(User interface change data)
^^^^

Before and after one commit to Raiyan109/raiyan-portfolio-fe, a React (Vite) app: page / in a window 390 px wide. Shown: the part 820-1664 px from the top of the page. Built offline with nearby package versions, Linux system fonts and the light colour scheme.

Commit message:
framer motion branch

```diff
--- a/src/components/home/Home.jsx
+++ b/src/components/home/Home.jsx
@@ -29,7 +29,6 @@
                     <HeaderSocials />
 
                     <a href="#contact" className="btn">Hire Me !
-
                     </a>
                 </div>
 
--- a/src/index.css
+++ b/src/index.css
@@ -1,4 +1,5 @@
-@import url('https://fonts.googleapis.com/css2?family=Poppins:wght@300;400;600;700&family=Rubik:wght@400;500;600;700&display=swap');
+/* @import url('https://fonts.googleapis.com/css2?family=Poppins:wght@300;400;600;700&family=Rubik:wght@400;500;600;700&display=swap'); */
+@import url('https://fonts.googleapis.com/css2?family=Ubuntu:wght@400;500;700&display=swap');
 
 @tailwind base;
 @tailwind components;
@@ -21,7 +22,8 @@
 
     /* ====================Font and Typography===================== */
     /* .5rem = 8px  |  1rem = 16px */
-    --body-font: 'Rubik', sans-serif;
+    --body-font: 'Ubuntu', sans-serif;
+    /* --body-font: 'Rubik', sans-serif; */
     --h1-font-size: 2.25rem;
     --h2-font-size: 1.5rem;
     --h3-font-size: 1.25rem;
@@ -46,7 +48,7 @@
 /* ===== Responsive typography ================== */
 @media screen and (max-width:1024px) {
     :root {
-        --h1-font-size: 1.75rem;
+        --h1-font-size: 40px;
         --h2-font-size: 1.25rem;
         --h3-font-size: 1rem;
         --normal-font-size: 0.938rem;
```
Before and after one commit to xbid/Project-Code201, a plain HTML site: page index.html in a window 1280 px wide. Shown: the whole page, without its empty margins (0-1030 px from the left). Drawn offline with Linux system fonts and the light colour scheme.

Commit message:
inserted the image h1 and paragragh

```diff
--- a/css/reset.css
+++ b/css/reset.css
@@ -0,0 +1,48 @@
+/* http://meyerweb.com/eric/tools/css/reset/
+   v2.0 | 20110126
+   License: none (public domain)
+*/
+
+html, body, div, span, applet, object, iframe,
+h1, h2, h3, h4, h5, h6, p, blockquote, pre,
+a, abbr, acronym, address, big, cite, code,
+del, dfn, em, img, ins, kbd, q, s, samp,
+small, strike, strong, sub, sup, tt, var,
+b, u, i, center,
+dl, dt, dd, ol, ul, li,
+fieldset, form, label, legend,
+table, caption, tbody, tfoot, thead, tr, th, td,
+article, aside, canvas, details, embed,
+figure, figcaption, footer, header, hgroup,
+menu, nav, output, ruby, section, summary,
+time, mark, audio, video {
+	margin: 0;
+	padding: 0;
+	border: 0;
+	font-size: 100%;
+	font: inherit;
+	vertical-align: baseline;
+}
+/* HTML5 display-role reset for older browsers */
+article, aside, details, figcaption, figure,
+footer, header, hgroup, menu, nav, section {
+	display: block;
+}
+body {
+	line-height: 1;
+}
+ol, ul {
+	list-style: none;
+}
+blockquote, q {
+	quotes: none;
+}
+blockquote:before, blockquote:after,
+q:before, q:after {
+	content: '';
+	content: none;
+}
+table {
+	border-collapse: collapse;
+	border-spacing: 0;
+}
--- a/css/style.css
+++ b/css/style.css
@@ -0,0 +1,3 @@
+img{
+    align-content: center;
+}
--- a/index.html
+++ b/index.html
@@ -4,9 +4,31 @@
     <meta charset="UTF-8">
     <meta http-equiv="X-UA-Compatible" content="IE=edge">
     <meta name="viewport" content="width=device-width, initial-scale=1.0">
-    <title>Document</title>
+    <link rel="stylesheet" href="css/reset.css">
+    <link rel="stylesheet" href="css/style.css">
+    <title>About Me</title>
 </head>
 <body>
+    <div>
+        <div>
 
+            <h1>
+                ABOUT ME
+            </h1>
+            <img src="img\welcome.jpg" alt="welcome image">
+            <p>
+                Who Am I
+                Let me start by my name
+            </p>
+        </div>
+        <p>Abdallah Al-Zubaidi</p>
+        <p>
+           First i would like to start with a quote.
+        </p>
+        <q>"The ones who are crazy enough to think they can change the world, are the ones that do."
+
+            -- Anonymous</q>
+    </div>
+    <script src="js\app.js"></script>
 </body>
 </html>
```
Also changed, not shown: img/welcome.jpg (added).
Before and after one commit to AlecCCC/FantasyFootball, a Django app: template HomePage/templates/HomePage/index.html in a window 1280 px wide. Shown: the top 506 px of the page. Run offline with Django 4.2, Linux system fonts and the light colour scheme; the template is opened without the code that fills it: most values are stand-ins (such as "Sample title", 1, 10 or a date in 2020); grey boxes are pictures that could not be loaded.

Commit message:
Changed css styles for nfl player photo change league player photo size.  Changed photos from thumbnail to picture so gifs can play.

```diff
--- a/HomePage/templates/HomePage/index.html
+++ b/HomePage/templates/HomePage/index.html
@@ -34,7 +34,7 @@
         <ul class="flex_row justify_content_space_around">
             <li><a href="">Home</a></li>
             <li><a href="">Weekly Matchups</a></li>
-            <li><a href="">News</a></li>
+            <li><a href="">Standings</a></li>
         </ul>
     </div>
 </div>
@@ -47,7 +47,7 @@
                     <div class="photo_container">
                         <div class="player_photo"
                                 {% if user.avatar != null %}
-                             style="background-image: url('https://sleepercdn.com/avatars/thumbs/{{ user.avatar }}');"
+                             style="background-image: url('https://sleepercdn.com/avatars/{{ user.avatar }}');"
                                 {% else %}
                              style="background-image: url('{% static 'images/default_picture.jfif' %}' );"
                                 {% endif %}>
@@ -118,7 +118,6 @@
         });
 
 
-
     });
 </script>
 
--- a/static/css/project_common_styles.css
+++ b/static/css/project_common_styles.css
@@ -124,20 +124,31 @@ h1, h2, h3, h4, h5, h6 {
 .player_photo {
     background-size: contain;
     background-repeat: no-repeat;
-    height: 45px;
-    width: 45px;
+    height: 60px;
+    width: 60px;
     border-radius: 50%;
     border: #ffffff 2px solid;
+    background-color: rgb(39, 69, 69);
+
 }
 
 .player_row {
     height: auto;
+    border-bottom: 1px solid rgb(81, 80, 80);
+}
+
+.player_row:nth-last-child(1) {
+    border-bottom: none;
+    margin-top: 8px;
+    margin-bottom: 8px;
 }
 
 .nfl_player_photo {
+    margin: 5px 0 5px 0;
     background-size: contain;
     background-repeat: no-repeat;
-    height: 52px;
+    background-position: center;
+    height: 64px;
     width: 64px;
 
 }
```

^^^^

WHAT YOU SHOULD DO -> Full repetition needed. Write out every entry above exactly as given.

WRITTEN RESPONSE ->
Before and after one commit to Raiyan109/raiyan-portfolio-fe, a React (Vite) app: page / in a window 390 px wide. Shown: the part 820-1664 px from the top of the page. Built offline with nearby package versions, Linux system fonts and the light colour scheme.

Commit message:
framer motion branch

```diff
--- a/src/components/home/Home.jsx
+++ b/src/components/home/Home.jsx
@@ -29,7 +29,6 @@
                     <HeaderSocials />
 
                     <a href="#contact" className="btn">Hire Me !
-
                     </a>
                 </div>
 
--- a/src/index.css
+++ b/src/index.css
@@ -1,4 +1,5 @@
-@import url('https://fonts.googleapis.com/css2?family=Poppins:wght@300;400;600;700&family=Rubik:wght@400;500;600;700&display=swap');
+/* @import url('https://fonts.googleapis.com/css2?family=Poppins:wght@300;400;600;700&family=Rubik:wght@400;500;600;700&display=swap'); */
+@import url('https://fonts.googleapis.com/css2?family=Ubuntu:wght@400;500;700&display=swap');
 
 @tailwind base;
 @tailwind components;
@@ -21,7 +22,8 @@
 
     /* ====================Font and Typography===================== */
     /* .5rem = 8px  |  1rem = 16px */
-    --body-font: 'Rubik', sans-serif;
+    --body-font: 'Ubuntu', sans-serif;
+    /* --body-font: 'Rubik', sans-serif; */
     --h1-font-size: 2.25rem;
     --h2-font-size: 1.5rem;
     --h3-font-size: 1.25rem;
@@ -46,7 +48,7 @@
 /* ===== Responsive typography ================== */
 @media screen and (max-width:1024px) {
     :root {
-        --h1-font-size: 1.75rem;
+        --h1-font-size: 40px;
         --h2-font-size: 1.25rem;
         --h3-font-size: 1rem;
         --normal-font-size: 0.938rem;
```
Before and after one commit to xbid/Project-Code201, a plain HTML site: page index.html in a window 1280 px wide. Shown: the whole page, without its empty margins (0-1030 px from the left). Drawn offline with Linux system fonts and the light colour scheme.

Commit message:
inserted the image h1 and paragragh

```diff
--- a/css/reset.css
+++ b/css/reset.css
@@ -0,0 +1,48 @@
+/* http://meyerweb.com/eric/tools/css/reset/
+   v2.0 | 20110126
+   License: none (public domain)
+*/
+
+html, body, div, span, applet, object, iframe,
+h1, h2, h3, h4, h5, h6, p, blockquote, pre,
+a, abbr, acronym, address, big, cite, code,
+del, dfn, em, img, ins, kbd, q, s, samp,
+small, strike, strong, sub, sup, tt, var,
+b, u, i, center,
+dl, dt, dd, ol, ul, li,
+fieldset, form, label, legend,
+table, caption, tbody, tfoot, thead, tr, th, td,
+article, aside, canvas, details, embed,
+figure, figcaption, footer, header, hgroup,
+menu, nav, output, ruby, section, summary,
+time, mark, audio, video {
+	margin: 0;
+	padding: 0;
+	border: 0;
+	font-size: 100%;
+	font: inherit;
+	vertical-align: baseline;
+}
+/* HTML5 display-role reset for older browsers */
+article, aside, details, figcaption, figure,
+footer, header, hgroup, menu, nav, section {
+	display: block;
+}
+body {
+	line-height: 1;
+}
+ol, ul {
+	list-style: none;
+}
+blockquote, q {
+	quotes: none;
+}
+blockquote:before, blockquote:after,
+q:before, q:after {
+	content: '';
+	content: none;
+}
+table {
+	border-collapse: collapse;
+	border-spacing: 0;
+}
--- a/css/style.css
+++ b/css/style.css
@@ -0,0 +1,3 @@
+img{
+    align-content: center;
+}
--- a/index.html
+++ b/index.html
@@ -4,9 +4,31 @@
     <meta charset="UTF-8">
     <meta http-equiv="X-UA-Compatible" content="IE=edge">
     <meta name="viewport" content="width=device-width, initial-scale=1.0">
-    <title>Document</title>
+    <link rel="stylesheet" href="css/reset.css">
+    <link rel="stylesheet" href="css/style.css">
+    <title>About Me</title>
 </head>
 <body>
+    <div>
+        <div>
 
+            <h1>
+                ABOUT ME
+            </h1>
+            <img src="img\welcome.jpg" alt="welcome image">
+            <p>
+                Who Am I
+                Let me start by my name
+            </p>
+        </div>
+        <p>Abdallah Al-Zubaidi</p>
+        <p>
+           First i would like to start with a quote.
+        </p>
+        <q>"The ones who are crazy enough to think they can change the world, are the ones that do."
+
+            -- Anonymous</q>
+    </div>
+    <script src="js\app.js"></script>
 </body>
 </html>
```
Also changed, not shown: img/welcome.jpg (added).
Before and after one commit to AlecCCC/FantasyFootball, a Django app: template HomePage/templates/HomePage/index.html in a window 1280 px wide. Shown: the top 506 px of the page. Run offline with Django 4.2, Linux system fonts and the light colour scheme; the template is opened without the code that fills it: most values are stand-ins (such as "Sample title", 1, 10 or a date in 2020); grey boxes are pictures that could not be loaded.

Commit message:
Changed css styles for nfl player photo change league player photo size.  Changed photos from thumbnail to picture so gifs can play.

```diff
--- a/HomePage/templates/HomePage/index.html
+++ b/HomePage/templates/HomePage/index.html
@@ -34,7 +34,7 @@
         <ul class="flex_row justify_content_space_around">
             <li><a href="">Home</a></li>
             <li><a href="">Weekly Matchups</a></li>
-            <li><a href="">News</a></li>
+            <li><a href="">Standings</a></li>
         </ul>
     </div>
 </div>
@@ -47,7 +47,7 @@
                     <div class="photo_container">
                         <div class="player_photo"
                                 {% if user.avatar != null %}
-                             style="background-image: url('https://sleepercdn.com/avatars/thumbs/{{ user.avatar }}');"
+                             style="background-image: url('https://sleepercdn.com/avatars/{{ user.avatar }}');"
                                 {% else %}
                              style="background-image: url('{% static 'images/default_picture.jfif' %}' );"
                                 {% endif %}>
@@ -118,7 +118,6 @@
         });
 
 
-
     });
 </script>
 
--- a/static/css/project_common_styles.css
+++ b/static/css/project_common_styles.css
@@ -124,20 +124,31 @@ h1, h2, h3, h4, h5, h6 {
 .player_photo {
     background-size: contain;
     background-repeat: no-repeat;
-    height: 45px;
-    width: 45px;
+    height: 60px;
+    width: 60px;
     border-radius: 50%;
     border: #ffffff 2px solid;
+    background-color: rgb(39, 69, 69);
+
 }
 
 .player_row {
     height: auto;
+    border-bottom: 1px solid rgb(81, 80, 80);
+}
+
+.player_row:nth-last-child(1) {
+    border-bottom: none;
+    margin-top: 8px;
+    margin-bottom: 8px;
 }
 
 .nfl_player_photo {
+    margin: 5px 0 5px 0;
     background-size: contain;
     background-repeat: no-repeat;
-    height: 52px;
+    background-position: center;
+    height: 64px;
     width: 64px;
 
 }
```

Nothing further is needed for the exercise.